What wasn’t expected was how docile the 600RR feels. When launching the sled off a mogul, it flies like an Indy. That’s a compliment as the Indy was one of the most consistently dependable rough trail sleds ever conceived. The RR gives you a constant feeling of being in charge, even when you may not be. The IQ chassis is stiff, yet the IQ suspensions flex and absorb the terrain, doing exactly what they are supposed to do. But, when you tire of pounding bumps, big and small, the RR is quite at home on groomed trails allowing you to carve tight turns in the twisties or simply carrying you back home. Polaris got this sled right. Very right!
A premium model, the 2008 600RR was said to be a limited build, meaning that not everyone who wants one will necessarily be able to get one. That should mean that most dealers will hold tight to the manufacturer’s suggested retail price of US$10,299/C$13,299.
The price includes a good list of race sled styled premium ‘goodies.’ The racer-style, double A-arm front IQ suspension positions the shocks upright for full shock rod utilization. Those shocks, by the way, are high-performance Walker Evans brand shocks with a remote ‘piggyback’ reservoir to keep shock oil cool and provide extra capacity to reduce shock fade. Completely rebuildable, the aluminum body shocks can be adjusted to one of 16 positions to suit your personal riding style. Front travel maxes out at 11.5-inches. That’s 1.5-inches more than you get with a 600 Dragon IQ.
The rear suspension is also based on the snocross racer’s skid frame and features a similar 16-position Walker Evans brand shock to control rear arm movement. You’ll find an aluminum bodied Walker Evans ‘springless’ shock on the front rail arm. Suspension travel peaks at 13.9 inches.

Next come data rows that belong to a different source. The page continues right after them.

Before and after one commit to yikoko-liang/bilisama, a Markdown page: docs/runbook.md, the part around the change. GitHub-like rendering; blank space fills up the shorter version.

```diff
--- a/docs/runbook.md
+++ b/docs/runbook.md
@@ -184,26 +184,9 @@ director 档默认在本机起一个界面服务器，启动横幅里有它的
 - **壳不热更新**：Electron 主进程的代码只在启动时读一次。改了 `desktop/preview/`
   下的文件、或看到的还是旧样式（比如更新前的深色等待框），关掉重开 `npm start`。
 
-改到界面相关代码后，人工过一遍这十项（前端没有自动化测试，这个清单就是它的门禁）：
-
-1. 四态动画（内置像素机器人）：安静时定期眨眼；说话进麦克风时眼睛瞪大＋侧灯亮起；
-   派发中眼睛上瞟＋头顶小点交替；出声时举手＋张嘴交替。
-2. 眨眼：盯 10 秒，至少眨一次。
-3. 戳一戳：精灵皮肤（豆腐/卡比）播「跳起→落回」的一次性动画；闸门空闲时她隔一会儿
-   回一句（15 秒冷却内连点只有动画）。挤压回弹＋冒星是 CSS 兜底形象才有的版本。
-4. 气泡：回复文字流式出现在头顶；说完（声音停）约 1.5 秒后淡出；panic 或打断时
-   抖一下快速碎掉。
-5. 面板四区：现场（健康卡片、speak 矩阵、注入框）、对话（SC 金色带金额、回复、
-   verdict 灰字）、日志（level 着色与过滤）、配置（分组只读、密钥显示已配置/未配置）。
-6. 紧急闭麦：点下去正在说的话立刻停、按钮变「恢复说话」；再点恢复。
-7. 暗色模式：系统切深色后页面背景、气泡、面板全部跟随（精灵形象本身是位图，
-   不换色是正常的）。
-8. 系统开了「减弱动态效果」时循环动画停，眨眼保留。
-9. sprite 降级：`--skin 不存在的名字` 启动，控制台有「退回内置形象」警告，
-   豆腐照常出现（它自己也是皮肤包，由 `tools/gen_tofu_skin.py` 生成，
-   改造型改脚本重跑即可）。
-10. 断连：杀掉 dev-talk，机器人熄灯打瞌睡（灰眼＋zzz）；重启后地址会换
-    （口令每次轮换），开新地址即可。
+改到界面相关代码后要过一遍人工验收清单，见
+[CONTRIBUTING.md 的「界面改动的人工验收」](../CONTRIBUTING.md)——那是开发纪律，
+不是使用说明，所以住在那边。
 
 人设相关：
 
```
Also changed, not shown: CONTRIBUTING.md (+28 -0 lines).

We found the suspension calibrations very comfortable for attacking moguls, yet nicely compromised for riding on groomed trail sections. Give Polaris suspension engineers an A-plus here. They were smart enough to create a successful blend between racer “wannabe” action and the needs of everyday aggressive trail riders.
When the 121-inch Ripsaw track hits the snow, it grips with 1.25-inch high lugs and the same pattern found on Dragon models. Power from the Liberty twin comes from Polaris’ own P-85 drive clutch and a Team-built secondary. Again the drive is similar to the Dragon setup with specific calibrations established to match the unique demands of the 600RR. Stopping that drive system is the job of a very effective dual piston caliper hydraulic brake carried over from the race sled.

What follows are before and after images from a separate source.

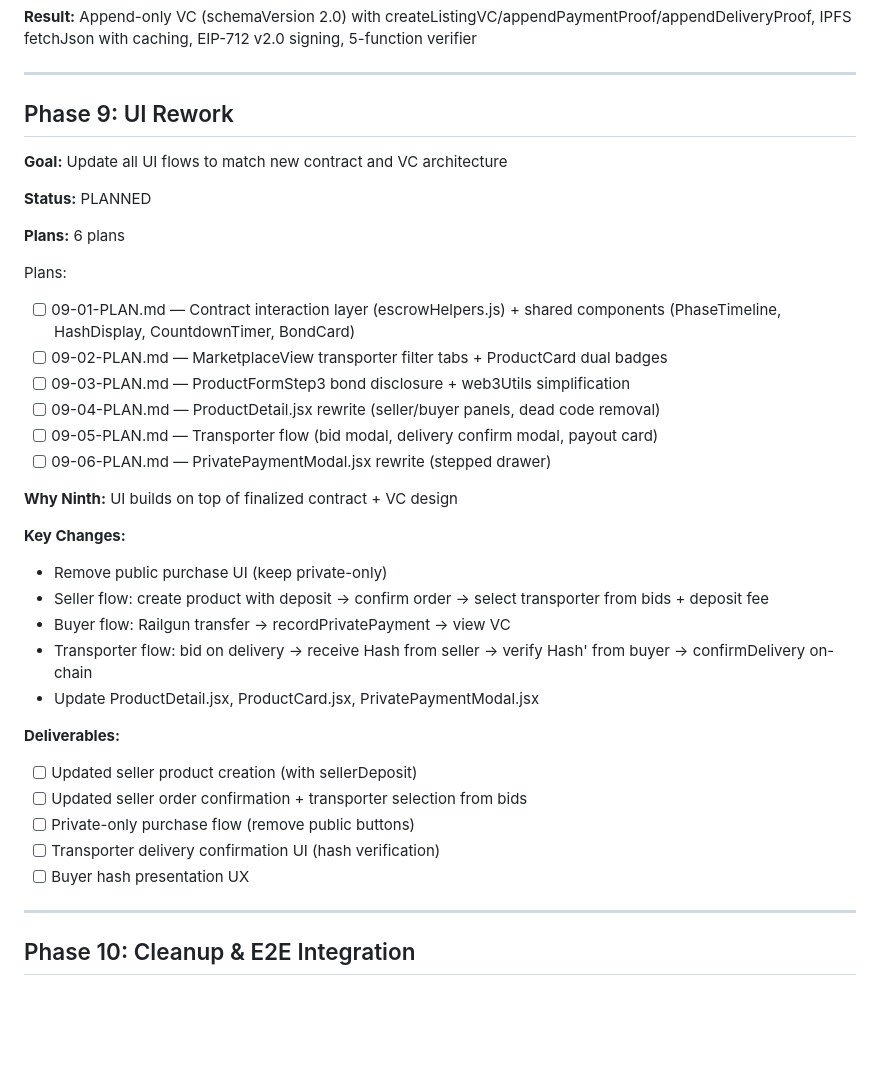
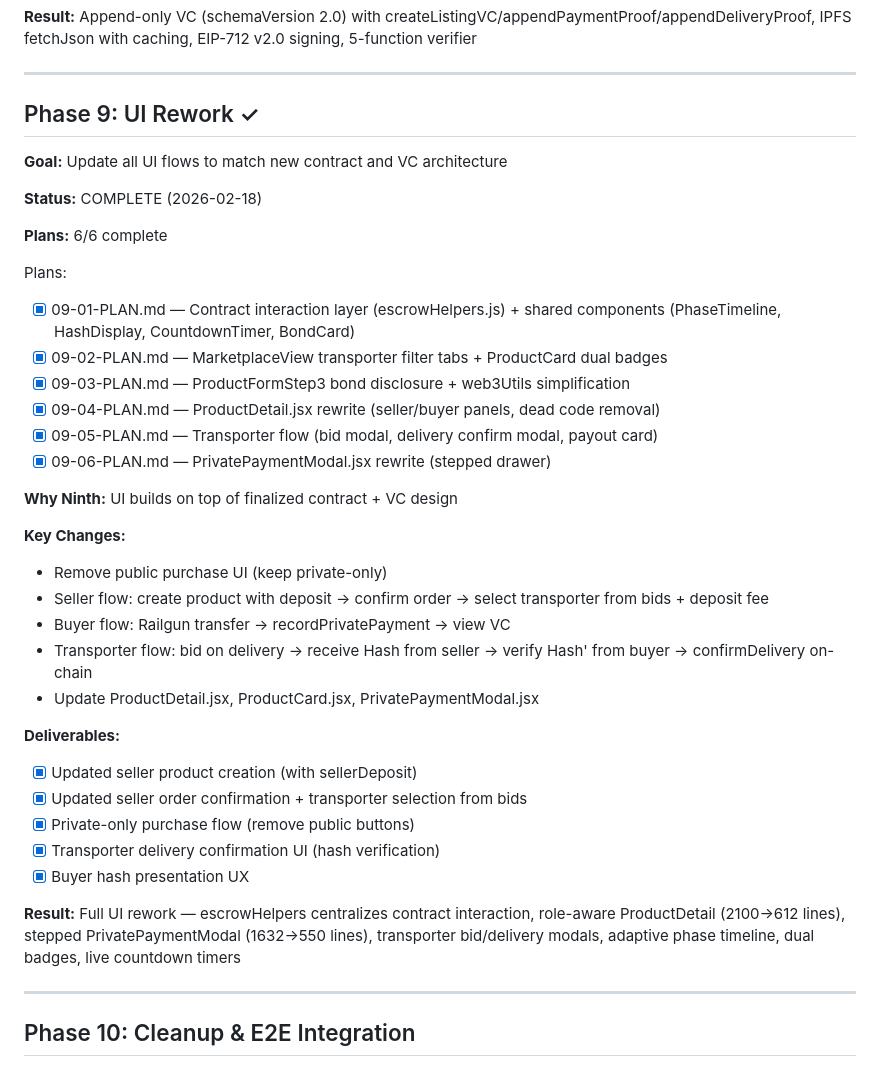
Before and after one commit to Elmenn/ev-battery-supplychain, a Markdown page: .planning/ROADMAP.md, the part around the change. GitHub-like rendering; blank space fills up the shorter version.

Commit message:
docs(09): complete ui-rework phase
27/27 must-haves verified across all 6 plans.
Phase 9 deliverables: escrowHelpers, shared components,
MarketplaceView filters, ProductDetail rewrite, transporter
flow, PrivatePaymentModal stepped drawer.

Co-Authored-By: Claude Opus 4.6 <noreply@anthropic.com>

```diff
--- a/.planning/ROADMAP.md
+++ b/.planning/ROADMAP.md
@@ -250,21 +250,21 @@ Plans:
 
 ---
 
-## Phase 9: UI Rework
+## Phase 9: UI Rework ✓
 
 **Goal:** Update all UI flows to match new contract and VC architecture
 
-**Status:** PLANNED
+**Status:** COMPLETE (2026-02-18)
 
-**Plans:** 6 plans
+**Plans:** 6/6 complete
 
 Plans:
-- [ ] 09-01-PLAN.md — Contract interaction layer (escrowHelpers.js) + shared components (PhaseTimeline, HashDisplay, CountdownTimer, BondCard)
-- [ ] 09-02-PLAN.md — MarketplaceView transporter filter tabs + ProductCard dual badges
-- [ ] 09-03-PLAN.md — ProductFormStep3 bond disclosure + web3Utils simplification
-- [ ] 09-04-PLAN.md — ProductDetail.jsx rewrite (seller/buyer panels, dead code removal)
-- [ ] 09-05-PLAN.md — Transporter flow (bid modal, delivery confirm modal, payout card)
-- [ ] 09-06-PLAN.md — PrivatePaymentModal.jsx rewrite (stepped drawer)
+- [x] 09-01-PLAN.md — Contract interaction layer (escrowHelpers.js) + shared components (PhaseTimeline, HashDisplay, CountdownTimer, BondCard)
+- [x] 09-02-PLAN.md — MarketplaceView transporter filter tabs + ProductCard dual badges
+- [x] 09-03-PLAN.md — ProductFormStep3 bond disclosure + web3Utils simplification
+- [x] 09-04-PLAN.md — ProductDetail.jsx rewrite (seller/buyer panels, dead code removal)
+- [x] 09-05-PLAN.md — Transporter flow (bid modal, delivery confirm modal, payout card)
+- [x] 09-06-PLAN.md — PrivatePaymentModal.jsx rewrite (stepped drawer)
 
 **Why Ninth:** UI builds on top of finalized contract + VC design
 
@@ -276,11 +276,13 @@ Plans:
 - Update ProductDetail.jsx, ProductCard.jsx, PrivatePaymentModal.jsx
 
 **Deliverables:**
-- [ ] Updated seller product creation (with sellerDeposit)
-- [ ] Updated seller order confirmation + transporter selection from bids
-- [ ] Private-only purchase flow (remove public buttons)
-- [ ] Transporter delivery confirmation UI (hash verification)
-- [ ] Buyer hash presentation UX
+- [x] Updated seller product creation (with sellerDeposit)
+- [x] Updated seller order confirmation + transporter selection from bids
+- [x] Private-only purchase flow (remove public buttons)
+- [x] Transporter delivery confirmation UI (hash verification)
+- [x] Buyer hash presentation UX
+
+**Result:** Full UI rework — escrowHelpers centralizes contract interaction, role-aware ProductDetail (2100→612 lines), stepped PrivatePaymentModal (1632→550 lines), transporter bid/delivery modals, adaptive phase timeline, dual badges, live countdown timers
 
 ---
 
```
Also changed, not shown: .planning/STATE.md (+5 -5 lines), 1 other file.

This race replicant provides styling and handling like the real world racer, but to meet the demands of trail riders, the 600RR is fitted with a 9 US gallon fuel tank and oil injection for the engine. Racers may mix race fuel and special two-stroke oil, but trail riders expect to fuel at normal trail pit stops.

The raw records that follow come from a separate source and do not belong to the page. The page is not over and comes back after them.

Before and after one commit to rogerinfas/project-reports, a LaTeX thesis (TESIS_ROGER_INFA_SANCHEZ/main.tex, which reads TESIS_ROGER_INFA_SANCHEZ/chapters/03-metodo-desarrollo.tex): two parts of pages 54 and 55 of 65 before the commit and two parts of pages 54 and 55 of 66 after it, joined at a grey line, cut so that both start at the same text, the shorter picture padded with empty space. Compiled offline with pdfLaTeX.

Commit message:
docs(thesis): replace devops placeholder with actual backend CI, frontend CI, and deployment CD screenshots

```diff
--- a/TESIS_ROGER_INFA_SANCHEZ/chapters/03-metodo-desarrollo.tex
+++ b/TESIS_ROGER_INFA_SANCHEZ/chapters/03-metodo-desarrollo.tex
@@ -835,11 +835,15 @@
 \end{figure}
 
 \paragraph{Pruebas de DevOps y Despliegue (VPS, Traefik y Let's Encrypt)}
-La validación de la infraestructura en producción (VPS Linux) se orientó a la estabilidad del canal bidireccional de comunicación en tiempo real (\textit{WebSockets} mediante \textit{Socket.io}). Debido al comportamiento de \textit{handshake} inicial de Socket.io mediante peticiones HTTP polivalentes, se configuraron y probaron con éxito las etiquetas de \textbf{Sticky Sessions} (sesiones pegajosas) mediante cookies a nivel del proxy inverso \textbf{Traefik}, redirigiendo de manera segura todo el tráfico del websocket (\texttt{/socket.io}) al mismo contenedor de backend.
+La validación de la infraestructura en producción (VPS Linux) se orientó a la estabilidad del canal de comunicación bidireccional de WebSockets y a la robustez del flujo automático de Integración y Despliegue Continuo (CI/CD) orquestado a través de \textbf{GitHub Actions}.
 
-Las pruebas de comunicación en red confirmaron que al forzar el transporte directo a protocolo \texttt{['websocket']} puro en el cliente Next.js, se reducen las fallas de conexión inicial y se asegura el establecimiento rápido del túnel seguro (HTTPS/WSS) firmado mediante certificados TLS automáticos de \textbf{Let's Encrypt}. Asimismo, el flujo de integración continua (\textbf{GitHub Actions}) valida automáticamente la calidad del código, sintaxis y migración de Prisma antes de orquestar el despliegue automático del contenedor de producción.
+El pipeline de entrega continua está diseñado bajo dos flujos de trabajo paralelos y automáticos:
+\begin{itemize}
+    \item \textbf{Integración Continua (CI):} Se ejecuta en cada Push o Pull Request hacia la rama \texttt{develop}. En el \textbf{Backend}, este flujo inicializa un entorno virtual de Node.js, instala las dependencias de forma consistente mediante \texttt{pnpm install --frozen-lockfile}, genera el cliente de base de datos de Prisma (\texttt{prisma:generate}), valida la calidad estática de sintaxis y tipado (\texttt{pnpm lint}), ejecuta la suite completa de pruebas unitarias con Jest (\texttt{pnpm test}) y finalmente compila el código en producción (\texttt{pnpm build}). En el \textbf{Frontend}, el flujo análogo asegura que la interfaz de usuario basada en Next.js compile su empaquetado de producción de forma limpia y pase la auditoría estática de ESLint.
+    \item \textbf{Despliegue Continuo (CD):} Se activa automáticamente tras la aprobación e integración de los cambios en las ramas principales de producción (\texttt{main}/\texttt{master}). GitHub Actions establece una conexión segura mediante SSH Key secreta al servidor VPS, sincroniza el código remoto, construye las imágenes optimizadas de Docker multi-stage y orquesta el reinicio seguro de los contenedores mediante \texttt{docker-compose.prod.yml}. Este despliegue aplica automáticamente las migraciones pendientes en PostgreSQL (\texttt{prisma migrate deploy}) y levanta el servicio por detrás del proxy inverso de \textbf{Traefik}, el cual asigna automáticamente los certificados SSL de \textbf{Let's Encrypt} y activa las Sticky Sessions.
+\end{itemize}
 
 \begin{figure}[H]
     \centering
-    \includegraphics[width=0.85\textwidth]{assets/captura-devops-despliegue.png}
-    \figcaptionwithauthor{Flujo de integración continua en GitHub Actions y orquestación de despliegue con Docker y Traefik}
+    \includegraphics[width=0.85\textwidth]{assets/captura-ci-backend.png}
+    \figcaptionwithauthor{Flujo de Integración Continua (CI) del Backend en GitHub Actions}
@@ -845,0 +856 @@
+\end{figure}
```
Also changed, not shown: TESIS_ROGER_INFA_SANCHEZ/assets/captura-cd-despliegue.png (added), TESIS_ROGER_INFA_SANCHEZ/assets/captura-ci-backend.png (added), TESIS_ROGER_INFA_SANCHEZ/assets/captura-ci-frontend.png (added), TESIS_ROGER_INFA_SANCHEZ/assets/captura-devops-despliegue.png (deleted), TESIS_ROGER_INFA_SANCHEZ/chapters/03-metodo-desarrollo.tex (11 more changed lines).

About the only add-ons you should consider would be a set of wind deflectors for the hooked-end handlebars and maybe an upgraded windshield with flared edges to further deflect some cold air. Other than that, this race replica is trail ready, rather big bump ready.
Redefining Race Replica
Let’s say that Polaris not only exceeded expectations with the 600RR, but redefined what a race replica should be. That new definition states a race replica needs to look like a racer, have a ready-for-action cockpit of a full-on racer, but suit a much bigger audience with its trail-ready performance. Polaris gets it and modern race replicas don’t get better than the ’08 Polaris 600RR.